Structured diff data
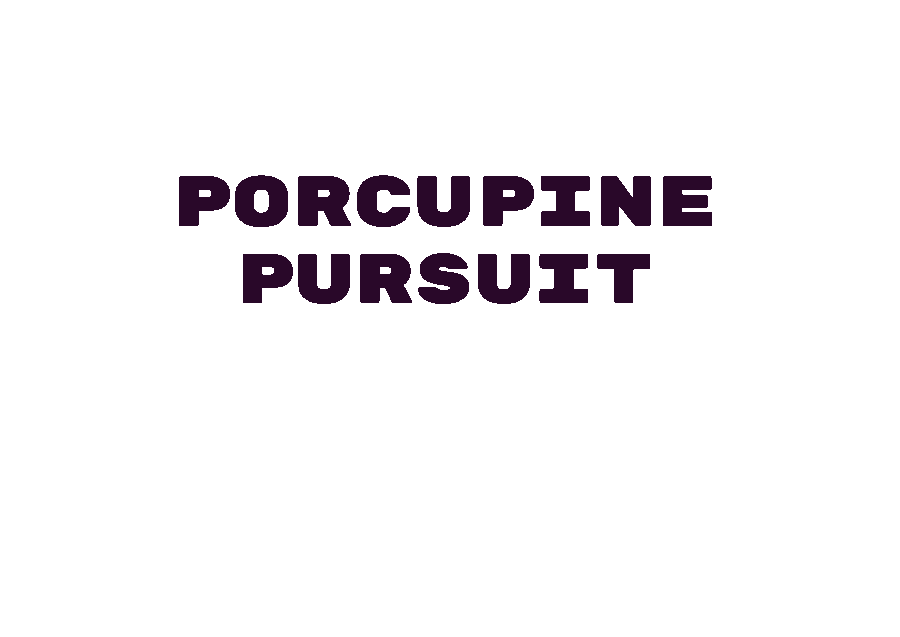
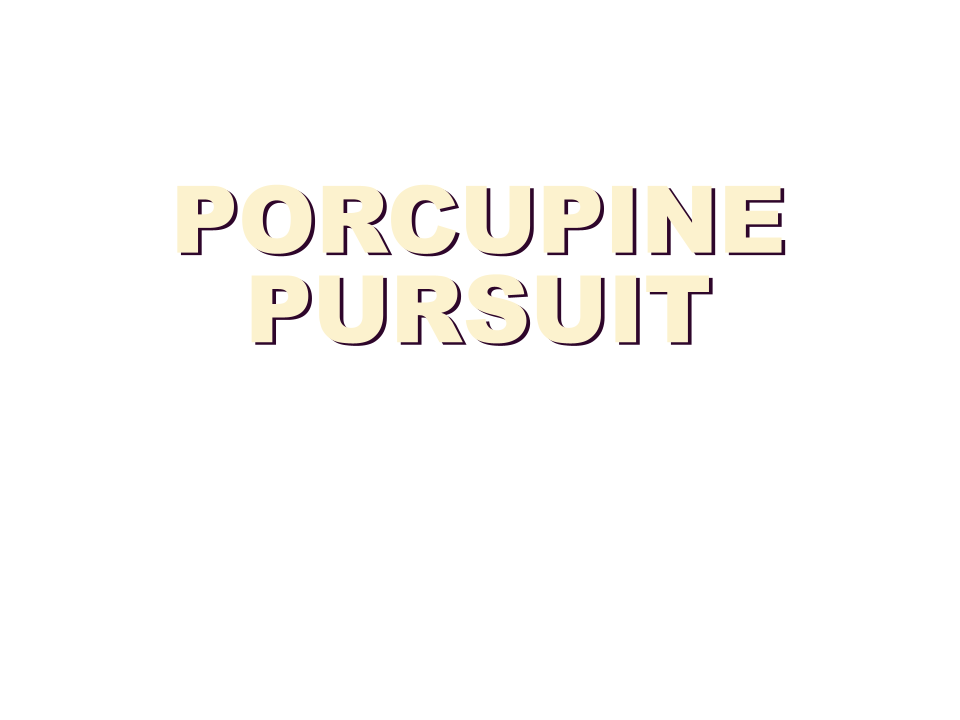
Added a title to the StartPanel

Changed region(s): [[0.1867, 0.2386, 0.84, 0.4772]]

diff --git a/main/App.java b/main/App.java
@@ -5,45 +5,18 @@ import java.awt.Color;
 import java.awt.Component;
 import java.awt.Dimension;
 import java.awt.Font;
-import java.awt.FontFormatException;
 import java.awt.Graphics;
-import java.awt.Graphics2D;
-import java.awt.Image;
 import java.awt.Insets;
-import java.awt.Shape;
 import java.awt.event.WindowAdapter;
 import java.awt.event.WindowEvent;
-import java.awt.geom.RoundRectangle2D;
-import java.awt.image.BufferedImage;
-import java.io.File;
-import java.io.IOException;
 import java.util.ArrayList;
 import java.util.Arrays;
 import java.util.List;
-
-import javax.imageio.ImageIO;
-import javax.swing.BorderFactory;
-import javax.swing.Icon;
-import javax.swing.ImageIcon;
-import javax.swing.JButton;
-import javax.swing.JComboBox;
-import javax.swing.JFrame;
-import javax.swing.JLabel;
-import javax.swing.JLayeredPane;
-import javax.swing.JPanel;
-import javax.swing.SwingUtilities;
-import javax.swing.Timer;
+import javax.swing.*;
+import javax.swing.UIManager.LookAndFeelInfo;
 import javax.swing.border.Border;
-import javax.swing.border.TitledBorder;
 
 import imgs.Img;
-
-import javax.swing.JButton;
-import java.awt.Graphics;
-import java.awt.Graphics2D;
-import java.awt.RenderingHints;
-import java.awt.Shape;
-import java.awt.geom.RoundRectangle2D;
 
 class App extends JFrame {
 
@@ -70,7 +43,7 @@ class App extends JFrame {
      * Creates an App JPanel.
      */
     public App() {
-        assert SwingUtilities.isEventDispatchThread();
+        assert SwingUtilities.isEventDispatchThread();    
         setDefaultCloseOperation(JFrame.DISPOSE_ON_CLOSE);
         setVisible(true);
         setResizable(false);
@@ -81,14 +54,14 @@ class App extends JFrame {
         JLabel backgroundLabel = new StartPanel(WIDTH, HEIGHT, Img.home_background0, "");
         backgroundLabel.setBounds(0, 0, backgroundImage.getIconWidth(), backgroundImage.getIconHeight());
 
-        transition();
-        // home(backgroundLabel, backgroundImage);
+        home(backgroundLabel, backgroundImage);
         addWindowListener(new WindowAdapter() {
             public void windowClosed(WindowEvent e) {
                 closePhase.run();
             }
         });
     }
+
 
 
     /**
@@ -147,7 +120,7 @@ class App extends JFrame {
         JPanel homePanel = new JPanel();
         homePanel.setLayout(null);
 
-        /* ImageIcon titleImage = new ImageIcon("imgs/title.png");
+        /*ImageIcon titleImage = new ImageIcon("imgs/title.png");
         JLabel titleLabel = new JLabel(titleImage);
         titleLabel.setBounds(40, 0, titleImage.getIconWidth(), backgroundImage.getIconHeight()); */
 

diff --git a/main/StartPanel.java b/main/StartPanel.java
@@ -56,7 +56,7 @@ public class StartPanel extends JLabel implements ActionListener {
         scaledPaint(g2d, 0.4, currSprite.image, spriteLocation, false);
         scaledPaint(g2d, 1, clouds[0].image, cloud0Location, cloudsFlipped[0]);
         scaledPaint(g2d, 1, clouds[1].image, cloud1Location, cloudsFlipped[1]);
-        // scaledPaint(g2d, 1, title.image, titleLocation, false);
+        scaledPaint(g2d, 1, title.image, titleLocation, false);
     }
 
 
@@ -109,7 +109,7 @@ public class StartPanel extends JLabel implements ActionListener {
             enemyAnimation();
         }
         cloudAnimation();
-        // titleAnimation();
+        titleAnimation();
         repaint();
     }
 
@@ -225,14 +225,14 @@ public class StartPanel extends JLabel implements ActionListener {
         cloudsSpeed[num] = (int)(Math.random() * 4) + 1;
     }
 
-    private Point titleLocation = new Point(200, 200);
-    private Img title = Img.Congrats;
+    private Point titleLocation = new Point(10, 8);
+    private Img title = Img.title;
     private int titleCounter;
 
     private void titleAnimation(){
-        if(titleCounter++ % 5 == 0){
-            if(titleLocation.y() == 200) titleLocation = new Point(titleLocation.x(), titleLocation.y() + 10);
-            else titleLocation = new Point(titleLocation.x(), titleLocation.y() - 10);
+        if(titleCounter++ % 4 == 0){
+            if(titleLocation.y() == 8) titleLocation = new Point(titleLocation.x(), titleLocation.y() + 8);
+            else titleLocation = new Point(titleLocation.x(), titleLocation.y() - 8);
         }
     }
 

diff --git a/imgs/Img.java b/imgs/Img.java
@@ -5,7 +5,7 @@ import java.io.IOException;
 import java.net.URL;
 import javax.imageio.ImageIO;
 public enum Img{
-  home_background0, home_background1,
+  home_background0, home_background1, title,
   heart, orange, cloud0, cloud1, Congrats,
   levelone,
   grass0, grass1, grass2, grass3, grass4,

**Your task**
Looking at the entries, work out how many lines hold the word "JLabel". Give the number and nothing else.

**Reply**
6